• _Work instructions_
In the data, extract each line that holds the string "shields".
■ ■ ■ ■ ■ ■ ■
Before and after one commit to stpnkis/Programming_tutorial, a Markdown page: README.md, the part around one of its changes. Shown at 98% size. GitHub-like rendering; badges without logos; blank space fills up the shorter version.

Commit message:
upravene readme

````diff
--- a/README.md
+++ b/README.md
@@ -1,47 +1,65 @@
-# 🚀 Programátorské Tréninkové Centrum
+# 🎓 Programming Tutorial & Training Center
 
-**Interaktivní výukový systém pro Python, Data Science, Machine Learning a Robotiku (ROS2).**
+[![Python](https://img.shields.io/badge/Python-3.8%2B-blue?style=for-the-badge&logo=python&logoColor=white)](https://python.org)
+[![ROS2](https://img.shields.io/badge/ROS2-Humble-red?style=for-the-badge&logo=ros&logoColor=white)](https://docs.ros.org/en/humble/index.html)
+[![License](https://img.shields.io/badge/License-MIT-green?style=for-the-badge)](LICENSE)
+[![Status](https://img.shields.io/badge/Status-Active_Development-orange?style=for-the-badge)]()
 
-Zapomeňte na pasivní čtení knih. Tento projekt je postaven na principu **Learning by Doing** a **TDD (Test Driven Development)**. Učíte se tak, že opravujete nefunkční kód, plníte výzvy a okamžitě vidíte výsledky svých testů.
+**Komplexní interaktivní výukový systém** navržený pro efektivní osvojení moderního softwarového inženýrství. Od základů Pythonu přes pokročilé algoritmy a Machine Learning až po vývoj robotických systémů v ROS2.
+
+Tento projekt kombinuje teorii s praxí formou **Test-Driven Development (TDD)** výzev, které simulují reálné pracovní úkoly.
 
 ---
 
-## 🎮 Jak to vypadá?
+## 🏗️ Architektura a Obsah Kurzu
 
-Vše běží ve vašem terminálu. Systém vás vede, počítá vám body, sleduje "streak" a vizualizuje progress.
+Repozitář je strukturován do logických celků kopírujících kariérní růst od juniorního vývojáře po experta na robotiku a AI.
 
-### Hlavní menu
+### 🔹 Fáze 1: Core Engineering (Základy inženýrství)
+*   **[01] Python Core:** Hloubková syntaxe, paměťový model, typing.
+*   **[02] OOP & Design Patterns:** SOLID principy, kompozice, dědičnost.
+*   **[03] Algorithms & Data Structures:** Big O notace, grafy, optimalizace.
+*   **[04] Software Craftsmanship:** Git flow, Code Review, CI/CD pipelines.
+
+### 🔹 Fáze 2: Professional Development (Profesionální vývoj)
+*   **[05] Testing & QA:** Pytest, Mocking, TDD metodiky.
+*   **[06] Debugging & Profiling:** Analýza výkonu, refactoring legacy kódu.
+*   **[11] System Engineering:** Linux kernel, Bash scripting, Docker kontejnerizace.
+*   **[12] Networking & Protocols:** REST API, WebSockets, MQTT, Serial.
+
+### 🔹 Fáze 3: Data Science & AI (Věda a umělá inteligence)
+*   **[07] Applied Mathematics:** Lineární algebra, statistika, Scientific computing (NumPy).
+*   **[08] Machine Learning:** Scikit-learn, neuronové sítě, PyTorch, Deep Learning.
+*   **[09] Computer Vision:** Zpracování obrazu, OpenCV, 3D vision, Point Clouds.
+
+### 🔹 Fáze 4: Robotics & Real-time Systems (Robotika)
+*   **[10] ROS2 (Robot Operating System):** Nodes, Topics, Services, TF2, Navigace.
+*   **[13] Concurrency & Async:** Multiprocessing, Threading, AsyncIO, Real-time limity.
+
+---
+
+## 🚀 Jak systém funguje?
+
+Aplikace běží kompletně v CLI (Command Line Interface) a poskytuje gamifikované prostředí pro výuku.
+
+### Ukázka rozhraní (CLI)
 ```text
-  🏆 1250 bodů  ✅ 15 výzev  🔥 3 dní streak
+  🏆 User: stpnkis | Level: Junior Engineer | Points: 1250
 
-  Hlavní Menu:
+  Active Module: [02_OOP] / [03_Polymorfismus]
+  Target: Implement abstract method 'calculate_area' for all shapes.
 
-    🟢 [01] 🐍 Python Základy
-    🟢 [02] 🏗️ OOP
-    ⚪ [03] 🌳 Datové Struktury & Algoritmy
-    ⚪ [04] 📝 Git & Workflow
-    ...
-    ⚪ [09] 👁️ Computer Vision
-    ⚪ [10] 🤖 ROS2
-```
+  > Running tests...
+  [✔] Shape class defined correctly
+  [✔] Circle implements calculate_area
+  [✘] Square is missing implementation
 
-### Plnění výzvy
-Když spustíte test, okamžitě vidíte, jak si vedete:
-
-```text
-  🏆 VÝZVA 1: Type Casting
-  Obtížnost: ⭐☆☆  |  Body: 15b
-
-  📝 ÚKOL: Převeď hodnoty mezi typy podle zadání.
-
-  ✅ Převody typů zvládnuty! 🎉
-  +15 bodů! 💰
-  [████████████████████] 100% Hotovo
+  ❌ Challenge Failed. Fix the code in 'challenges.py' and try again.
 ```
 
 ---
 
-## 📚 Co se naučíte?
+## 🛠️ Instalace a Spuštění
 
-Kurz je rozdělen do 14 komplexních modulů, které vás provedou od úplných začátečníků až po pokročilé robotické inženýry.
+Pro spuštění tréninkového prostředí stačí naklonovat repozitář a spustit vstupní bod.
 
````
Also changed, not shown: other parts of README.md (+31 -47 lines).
■ ■ ■ ■ ■ ■ ■
• _Solution for this task_
+[![Python](https://img.shields.io/badge/Python-3.8%2B-blue?style=for-the-badge&logo=python&logoColor=white)](https://python.org)
+[![ROS2](https://img.shields.io/badge/ROS2-Humble-red?style=for-the-badge&logo=ros&logoColor=white)](https://docs.ros.org/en/humble/index.html)
+[![License](https://img.shields.io/badge/License-MIT-green?style=for-the-badge)](LICENSE)
+[![Status](https://img.shields.io/badge/Status-Active_Development-orange?style=for-the-badge)]()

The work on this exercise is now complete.